### EXERCISE DIRECTIONS
Only the lines that contain the string "relative" belong in the answer; pull them from the records.

### AVAILABLE DATA
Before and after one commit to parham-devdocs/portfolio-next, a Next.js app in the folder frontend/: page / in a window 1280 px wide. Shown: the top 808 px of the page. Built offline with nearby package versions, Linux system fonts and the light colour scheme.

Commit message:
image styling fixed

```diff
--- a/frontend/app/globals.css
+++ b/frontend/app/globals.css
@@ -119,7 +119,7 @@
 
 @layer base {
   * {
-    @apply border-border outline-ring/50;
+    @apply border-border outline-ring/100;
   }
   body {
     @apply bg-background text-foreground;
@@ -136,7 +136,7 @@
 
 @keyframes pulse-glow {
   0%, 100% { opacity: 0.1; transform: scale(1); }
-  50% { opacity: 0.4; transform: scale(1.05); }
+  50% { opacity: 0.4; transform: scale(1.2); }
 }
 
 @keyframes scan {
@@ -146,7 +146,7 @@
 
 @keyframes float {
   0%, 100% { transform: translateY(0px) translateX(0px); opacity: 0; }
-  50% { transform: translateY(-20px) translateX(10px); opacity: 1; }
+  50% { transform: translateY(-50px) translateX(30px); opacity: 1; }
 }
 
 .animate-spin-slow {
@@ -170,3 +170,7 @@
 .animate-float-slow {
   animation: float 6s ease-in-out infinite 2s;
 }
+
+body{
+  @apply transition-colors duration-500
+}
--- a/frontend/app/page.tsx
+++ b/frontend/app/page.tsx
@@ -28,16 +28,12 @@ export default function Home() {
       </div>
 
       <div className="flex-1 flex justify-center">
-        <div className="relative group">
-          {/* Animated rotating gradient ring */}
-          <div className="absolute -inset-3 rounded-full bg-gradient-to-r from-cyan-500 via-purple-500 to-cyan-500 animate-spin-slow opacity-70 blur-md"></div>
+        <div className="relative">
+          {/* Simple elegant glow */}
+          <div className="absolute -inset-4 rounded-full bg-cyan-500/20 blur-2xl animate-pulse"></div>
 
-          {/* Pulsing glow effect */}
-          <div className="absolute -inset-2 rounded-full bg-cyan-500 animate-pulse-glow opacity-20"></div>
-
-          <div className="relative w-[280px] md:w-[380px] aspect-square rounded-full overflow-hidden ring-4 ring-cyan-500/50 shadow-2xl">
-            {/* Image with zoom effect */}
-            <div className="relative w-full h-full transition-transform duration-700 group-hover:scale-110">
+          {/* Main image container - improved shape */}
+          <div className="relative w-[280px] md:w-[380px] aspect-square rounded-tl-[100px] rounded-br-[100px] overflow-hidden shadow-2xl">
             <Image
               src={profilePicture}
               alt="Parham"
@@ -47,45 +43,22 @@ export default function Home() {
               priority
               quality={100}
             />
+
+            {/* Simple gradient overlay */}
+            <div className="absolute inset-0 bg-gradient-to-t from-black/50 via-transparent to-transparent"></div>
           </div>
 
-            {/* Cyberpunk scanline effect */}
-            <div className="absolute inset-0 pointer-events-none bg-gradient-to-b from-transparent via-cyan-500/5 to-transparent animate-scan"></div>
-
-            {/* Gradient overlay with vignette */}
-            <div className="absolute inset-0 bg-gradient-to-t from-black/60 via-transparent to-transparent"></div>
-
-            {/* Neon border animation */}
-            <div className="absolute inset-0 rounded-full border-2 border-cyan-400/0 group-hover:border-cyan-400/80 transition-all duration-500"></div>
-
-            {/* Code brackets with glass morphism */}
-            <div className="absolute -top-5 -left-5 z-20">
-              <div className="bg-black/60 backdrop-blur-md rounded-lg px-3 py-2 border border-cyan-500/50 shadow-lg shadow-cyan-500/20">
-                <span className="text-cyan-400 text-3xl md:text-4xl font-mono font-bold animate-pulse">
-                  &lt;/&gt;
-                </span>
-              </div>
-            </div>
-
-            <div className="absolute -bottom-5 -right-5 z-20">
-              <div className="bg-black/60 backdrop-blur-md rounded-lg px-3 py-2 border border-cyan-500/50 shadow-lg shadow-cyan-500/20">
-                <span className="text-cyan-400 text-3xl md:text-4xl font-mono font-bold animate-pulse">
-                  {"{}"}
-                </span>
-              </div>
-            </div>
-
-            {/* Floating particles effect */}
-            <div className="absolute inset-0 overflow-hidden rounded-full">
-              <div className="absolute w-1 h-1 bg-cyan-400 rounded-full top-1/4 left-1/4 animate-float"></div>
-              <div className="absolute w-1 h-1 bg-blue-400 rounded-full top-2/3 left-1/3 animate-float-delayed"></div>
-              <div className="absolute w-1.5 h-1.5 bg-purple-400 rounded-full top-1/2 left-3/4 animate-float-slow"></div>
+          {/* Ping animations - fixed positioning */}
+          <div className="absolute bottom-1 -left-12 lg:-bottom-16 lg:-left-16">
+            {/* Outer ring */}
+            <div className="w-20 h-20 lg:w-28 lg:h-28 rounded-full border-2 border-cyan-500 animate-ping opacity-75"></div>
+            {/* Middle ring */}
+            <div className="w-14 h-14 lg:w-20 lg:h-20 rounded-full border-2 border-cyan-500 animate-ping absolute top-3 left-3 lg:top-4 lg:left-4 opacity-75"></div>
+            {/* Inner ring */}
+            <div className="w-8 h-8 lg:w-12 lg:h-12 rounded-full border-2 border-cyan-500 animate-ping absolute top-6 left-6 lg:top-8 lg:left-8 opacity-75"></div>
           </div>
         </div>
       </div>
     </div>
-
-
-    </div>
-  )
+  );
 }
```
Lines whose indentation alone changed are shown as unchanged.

### SOLUTION TO THIS TASK
-        <div className="relative group">
+        <div className="relative">
-          <div className="relative w-[280px] md:w-[380px] aspect-square rounded-full overflow-hidden ring-4 ring-cyan-500/50 shadow-2xl">
-            <div className="relative w-full h-full transition-transform duration-700 group-hover:scale-110">
+          <div className="relative w-[280px] md:w-[380px] aspect-square rounded-tl-[100px] rounded-br-[100px] overflow-hidden shadow-2xl">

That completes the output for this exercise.